But this family business trend is not limited to father-son cooperation. When it comes to Turkey’s record-breaking Recep İvedik film series, Togan Gökbakar, the brother of the film’s star, Şahan Gökbakar, sat in the director’s seat. Though he first made his name as a director with some short films, Togan Gökbakar always showed an interest in working with his older brother. And in fact, the wildly popular Recep İvedik film series has made Togan just as famous as his brother.
‘No one wastes money on Can’
Both Uğur Yücel and Derya Alabora Yücel expect much from their son, Can. Alabora, however, does note that Uğur Yücel has made no attempt to turn over any of his fame to their son. Noting that cooperation between relatives or friends does not really work in the art world, Alabora says: “Can works as an assistant alongside his father. To be a director requires film experience and an aesthetic perspective. After all, no one is going to squander their millions on a Can who has been made a director by his mother and father.
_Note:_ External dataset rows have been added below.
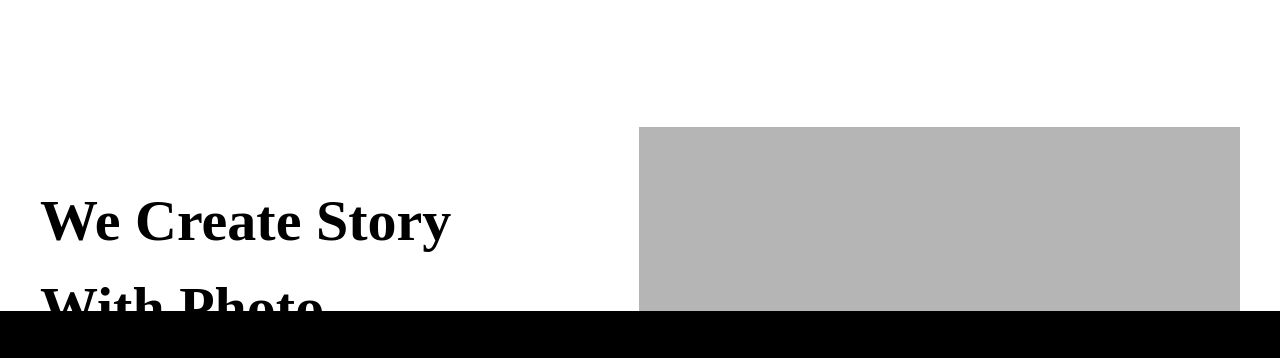
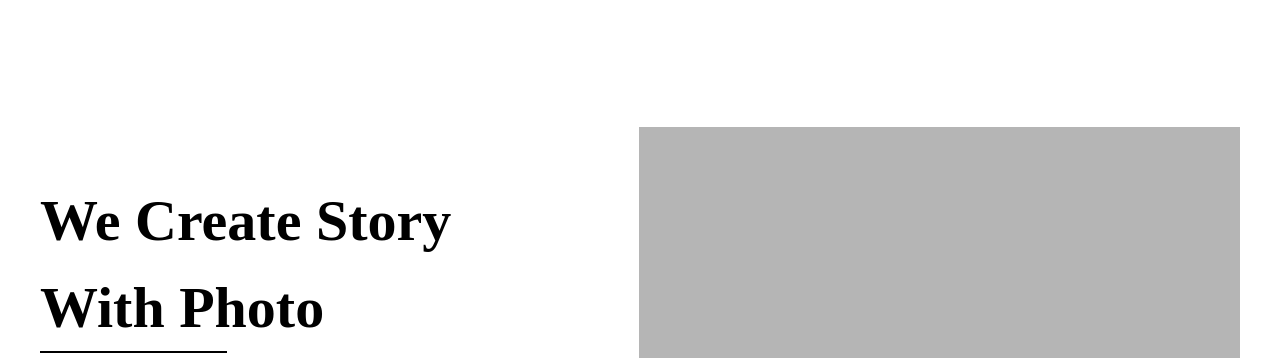
Before and after one commit to bilold1n/Photography-Services-Web, a plain HTML site: page index.html in a window 1280 px wide. Shown: the part 36-394 px from the top of the page. Drawn offline with Linux system fonts and the light colour scheme.

Commit message:
aaaa\o'zgarish yo'q

```diff
--- a/sass/base/_reset.scss
+++ b/sass/base/_reset.scss
@@ -9,10 +9,9 @@ html {
 }
 body {
   background-color: #fff;
-  height: 100%;
+  // height: 100%;
   display: flex;
   flex-direction: column;
-  flex-grow: 1;
   overflow-x: hidden;
 }
 ol,
@@ -20,6 +19,8 @@ ul {
   list-style: none;
 }
 main {
+  display: flex;
+  flex-direction: column;
   flex-grow: 1;
 }
 a {
```
Also changed, not shown: styles/main.css, 2 other files.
We believe in his talent.” As for Uğur Yücel, he was able to experience the comfort of knowing that while he was in front of the camera, his son Can was sitting in the director’s chair.
Theater and TV actor Levent Kırca helped his son start out in directing not by granting him jobs as a director, but seeing that his son, Oğulcan, was involved with some of the behind-the-scenes work, such as decoration, drawing curtains and even carrying pictures. Oğulcan Kırca insists people should drop their preconceived notions about these sorts of arrangements, noting, “When fathers and their sons, or other close relatives, work together, I believe it’s an advantage, in that it takes them less time to understand each other.”
Problems with directors turning over roles to relatives
Famed director Orhan Oğuz is someone who perceives in all this a trend wherein well-known directors are using their power and influence to boost members of their families. As Oğuz sees it, these sorts of relationships wind up damaging the quality of Turkish cinema. Oğuz insists only experience and hard work can make a good director and adds that the practice of giving one’s relatives roles in films, or allowing one’s relatives to work behind the camera, does not suit the world of Turkish cinema.
Screenwriter Ali Murat Güven is one person involved in the Turkish film world who sees directors wanting to work with their own family members as quite normal. Güven notes that this is a practice often seen in the West. “Both Francis Ford Coppola and Dario Argento had their daughters play roles in some of their films. I think there are really much more important problems waiting to be addressed in the Turkish cinema world. I do not choose to criticize those who work with their relatives.” As for cinema critic Mehmet Açar, he believes relatives cooperating on film sets ultimately helps boost the quality of the work. He asserts that directors need to work with the people and in a style that makes them most comfortable.